### The problem
Filter these entries down to the lines that hold the word "madagascar", and show each of them.
▬▬▬▬▬▬
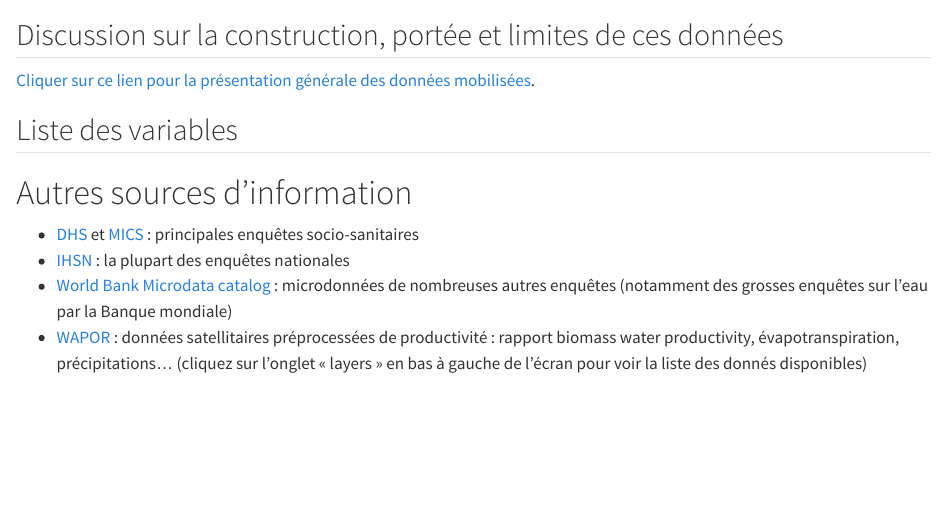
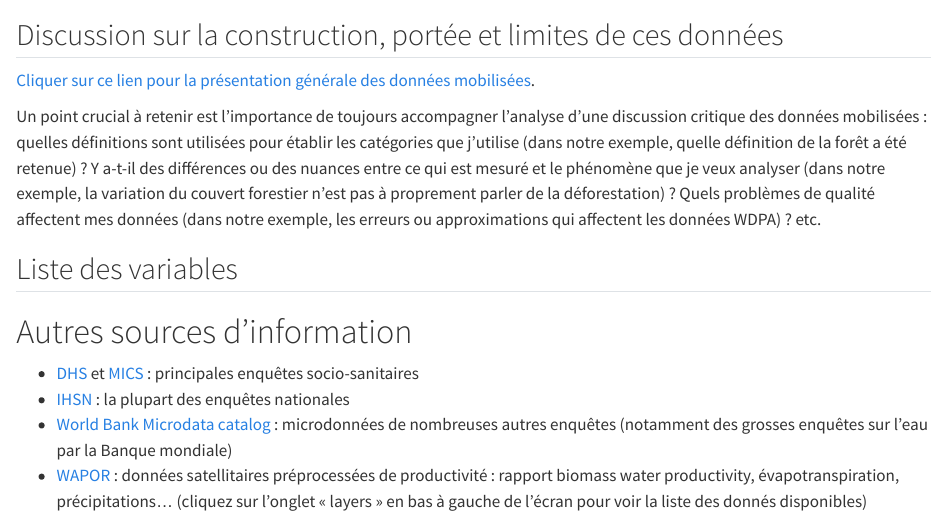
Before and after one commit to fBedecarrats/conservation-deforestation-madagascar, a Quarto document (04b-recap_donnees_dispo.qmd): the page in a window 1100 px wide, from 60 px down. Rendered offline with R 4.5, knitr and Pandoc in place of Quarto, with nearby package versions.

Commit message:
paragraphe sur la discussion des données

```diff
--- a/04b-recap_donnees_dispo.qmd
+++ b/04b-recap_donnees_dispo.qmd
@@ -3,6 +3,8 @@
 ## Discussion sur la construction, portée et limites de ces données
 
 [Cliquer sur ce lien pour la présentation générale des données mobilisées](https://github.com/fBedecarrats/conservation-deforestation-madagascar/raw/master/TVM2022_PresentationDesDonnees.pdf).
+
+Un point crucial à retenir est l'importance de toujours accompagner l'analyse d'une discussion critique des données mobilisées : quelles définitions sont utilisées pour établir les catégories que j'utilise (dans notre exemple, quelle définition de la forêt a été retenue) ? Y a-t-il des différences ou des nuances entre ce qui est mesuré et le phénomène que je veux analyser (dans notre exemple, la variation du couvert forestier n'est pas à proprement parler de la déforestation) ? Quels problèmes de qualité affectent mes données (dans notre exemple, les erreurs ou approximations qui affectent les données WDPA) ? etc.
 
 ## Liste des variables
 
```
▬▬▬▬▬▬
### Response to this exercise
Before and after one commit to fBedecarrats/conservation-deforestation-madagascar, a Quarto document (04b-recap_donnees_dispo.qmd): the page in a window 1100 px wide, from 60 px down. Rendered offline with R 4.5, knitr and Pandoc in place of Quarto, with nearby package versions.
 [Cliquer sur ce lien pour la présentation générale des données mobilisées](https://github.com/fBedecarrats/conservation-deforestation-madagascar/raw/master/TVM2022_PresentationDesDonnees.pdf).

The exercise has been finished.